Difference listings:

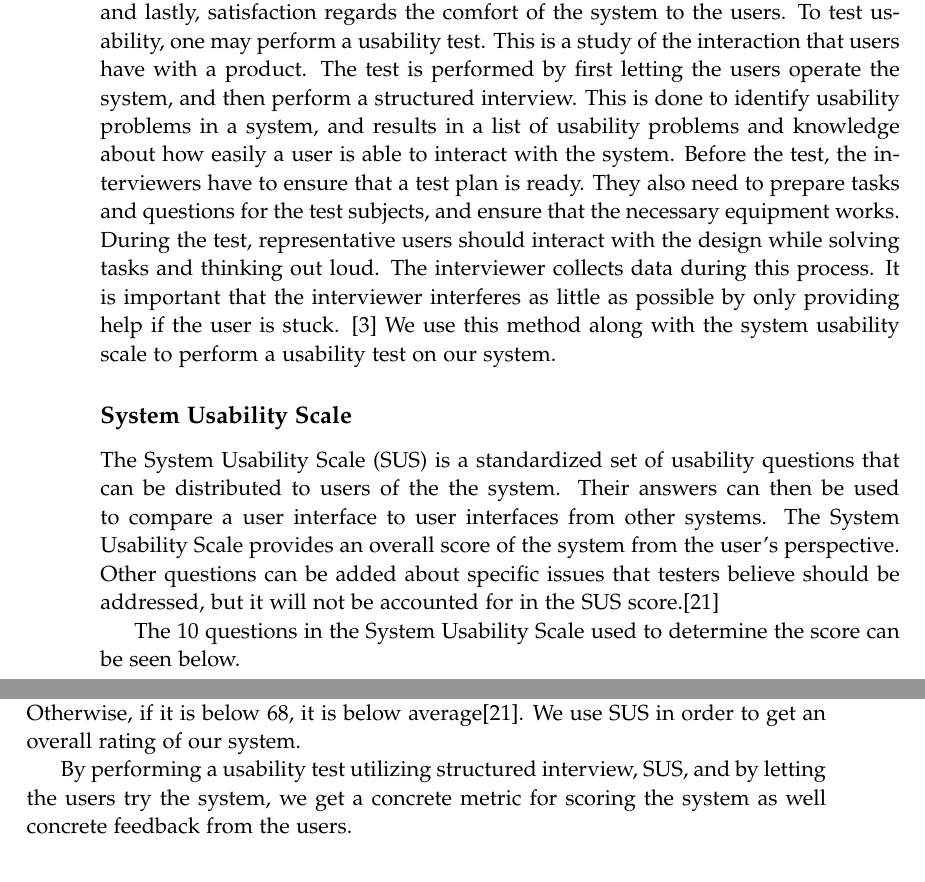
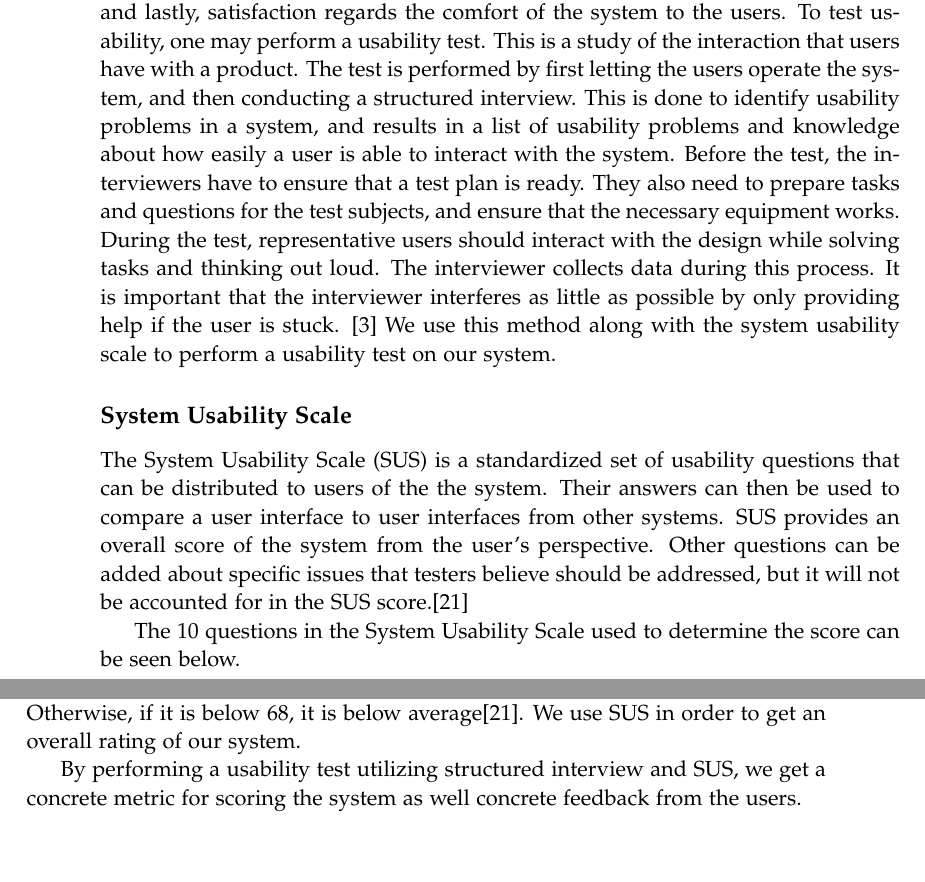
Before and after one commit to chhoumann/p7, a LaTeX thesis (report/master.tex, which reads report/sections/Preliminaries/preliminaries.tex): two parts of pages 16 and 17 of 71, joined at a grey line, cut so that both start at the same text, the shorter picture padded with empty space. Compiled offline with pdfLaTeX.

Commit message:
Update preliminaries.tex

```diff
--- a/report/sections/Preliminaries/preliminaries.tex
+++ b/report/sections/Preliminaries/preliminaries.tex
@@ -106,7 +106,7 @@ To evaluate a user interface, it can be useful to test its usability. ISO 9421 d
 \end{quote}
 
 Where effectiveness regards how well the users accomplished their goal, efficiency regards the resources expended in relation to the completeness of the goals, and lastly, satisfaction regards the comfort of the system to the users.
-To test usability, one may perform a usability test. This is a study of the interaction that users have with a product. The test is performed by first letting the users operate the system, and then perform a structured interview. This is done to identify usability problems in a system, and results in a list of usability problems and knowledge about how easily a user is able to interact with the system.
+To test usability, one may perform a usability test. This is a study of the interaction that users have with a product. The test is performed by first letting the users operate the system, and then conducting a structured interview. This is done to identify usability problems in a system, and results in a list of usability problems and knowledge about how easily a user is able to interact with the system.
 Before the test, the interviewers have to ensure that a test plan is ready.
 They also need to prepare tasks and questions for the test subjects, and ensure that the necessary equipment works.
 During the test, representative users should interact with the design while solving tasks and thinking out loud. The interviewer collects data during this process. It is important that the interviewer interferes as little as possible by only providing help if the user is stuck.
@@ -115,7 +115,7 @@ During the test, representative users should interact with the design while solv
 \subsection*{System Usability Scale} \label{SUSScore}
 The System Usability Scale (SUS) is a standardized set of usability questions that can be distributed to users of the the system.
 Their answers can then be used to compare a user interface to user interfaces from other systems.
-The System Usability Scale provides an overall score of the system from the user's perspective.
+SUS provides an overall score of the system from the user's perspective.
 Other questions can be added about specific issues that testers believe should be addressed, but it will not be accounted for in the SUS score.\cite{adobeSUS}
 
 The 10 questions in the System Usability Scale used to determine the score can be seen below.
@@ -143,7 +143,7 @@ To calculate the SUS score, there are three steps:
 If the system achieves a SUS score above 68, it means that the UI is above average. Otherwise, if it is below 68, it is below average\cite{adobeSUS}.
 We use SUS in order to get an overall rating of our system.
 
-By performing a usability test utilizing structured interview, SUS, and by letting the users try the system, we get a concrete metric for scoring the system as well concrete feedback from the users.
+By performing a usability test utilizing structured interview and SUS, we get a concrete metric for scoring the system as well concrete feedback from the users.
 
 \section*{BenchmarkDotnet}
 Availability is a quality measurement used to describe the probability of a system being available to a user when needed. Similarly, reliability is a measurement for determining the likelihood of correct system operation within a given time frame. \cite{reliabilityAvailability}
```
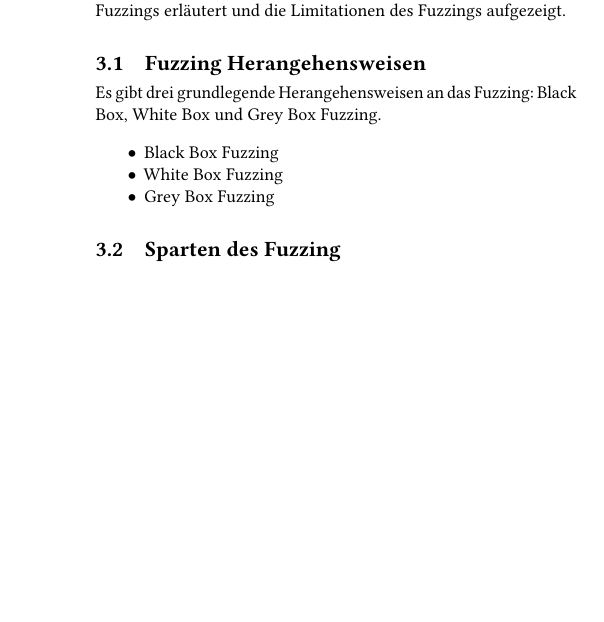
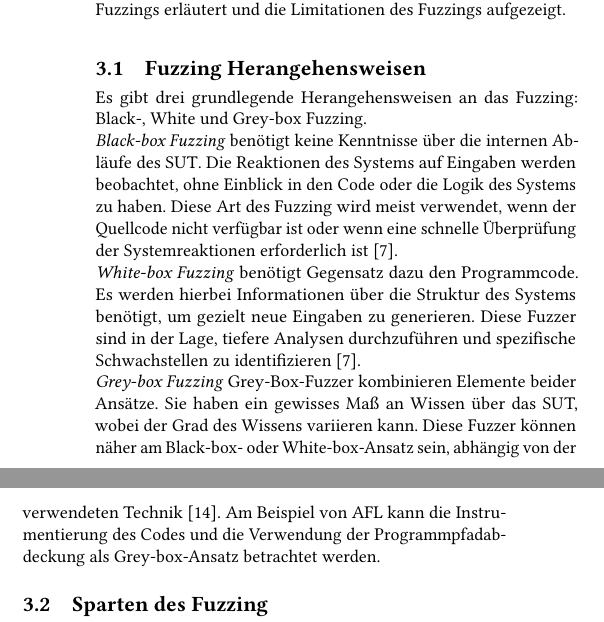
Before and after one commit to ItsMagick/Aktuelle-Themen-der-IT-Sicherheit, a LaTeX paper (Documentation.tex, which reads doku/chapters/background.tex): part of one column of page 2 of 6 before the commit and two parts of the columns of page 2 of 6 after it, the two joined at a grey line, cut so that both start at the same text, the shorter picture padded with empty space. Compiled offline with pdfLaTeX.

Commit message:
Sources and some rephrasing

```diff
--- a/doku/chapters/background.tex
+++ b/doku/chapters/background.tex
@@ -7,12 +7,20 @@ Diese Methodiken und Strategien sind entscheidend für die Effektivität des Fuz
 Identifizierung von Schwachstellen.
 Im Folgenden werden die wesentlichen und Bereiche des Fuzzings erläutert und die Limitationen des Fuzzings aufgezeigt.
 \subsection{Fuzzing Herangehensweisen}\label{subsec:testing-methoden}
-Es gibt drei grundlegende Herangehensweisen an das Fuzzing: Black Box, White Box und Grey Box Fuzzing.
-\begin{itemize}
-    \item Black Box Fuzzing
-    \item White Box Fuzzing
-    \item Grey Box Fuzzing
-\end{itemize}
+Es gibt drei grundlegende Herangehensweisen an das Fuzzing: Black-, White und Grey-box Fuzzing.\newline
+\textit{ Black-box Fuzzing} benötigt keine Kenntnisse über die internen Abläufe des SUT\@.
+Die Reaktionen des Systems auf Eingaben werden beobachtet, ohne Einblick in den Code oder die Logik des Systems zu haben.
+Diese Art des Fuzzing wird meist verwendet, wenn der Quellcode nicht verfügbar ist oder wenn eine schnelle Überprüfung der
+Systemreaktionen erforderlich ist~\cite{eceiza_improving_2023}.\newline
+\textit{ White-box Fuzzing} benötigt Gegensatz dazu den Programmcode.
+Es werden hierbei Informationen über die Struktur des Systems benötigt, um gezielt neue Eingaben zu generieren.
+Diese Fuzzer sind in der Lage, tiefere Analysen durchzuführen und spezifische Schwachstellen zu identifizieren~\cite{eceiza_improving_2023}.\newline
+\textit{ Grey-box Fuzzing}
+Grey-Box-Fuzzer kombinieren Elemente beider Ansätze.
+Sie haben ein gewisses Maß an Wissen über das SUT, wobei der Grad des Wissens variieren kann.
+Diese Fuzzer können näher am Black-box- oder White-box-Ansatz sein, abhängig von der verwendeten Technik~\cite{fuzzing_methods}.
+Am Beispiel von AFL kann die Instrumentierung des Codes und die Verwendung der Programmpfadabdeckung als Grey-box-Ansatz
+betrachtet werden.
 \subsection{Sparten des Fuzzing}\label{subsec:sparten-des-fuzzing}
 Mit der Verbreitung von Fuzzing-Techniken in verschiedenen Anwendungsbereichen haben sich spezialisierte Sparten des Fuzzings
 entwickelt, die auf die spezifischen Anforderungen und Herausforderungen dieser Bereiche zugeschnitten sind.
```
Also changed, not shown: doku/chapters/fuzzing-destinction.tex (+1 -1 lines), doku/chapters/fuzzing-strategien.tex (+3 -2 lines), src.bib (+8 -1 lines), doku/chapters/background.tex (10 more changed lines).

ACTIVITY: Copy from the entries only those lines that hold the word "benötigt".

EXERCISE RESPONSE:
+\textit{ Black-box Fuzzing} benötigt keine Kenntnisse über die internen Abläufe des SUT\@.
+\textit{ White-box Fuzzing} benötigt Gegensatz dazu den Programmcode.
+Es werden hierbei Informationen über die Struktur des Systems benötigt, um gezielt neue Eingaben zu generieren.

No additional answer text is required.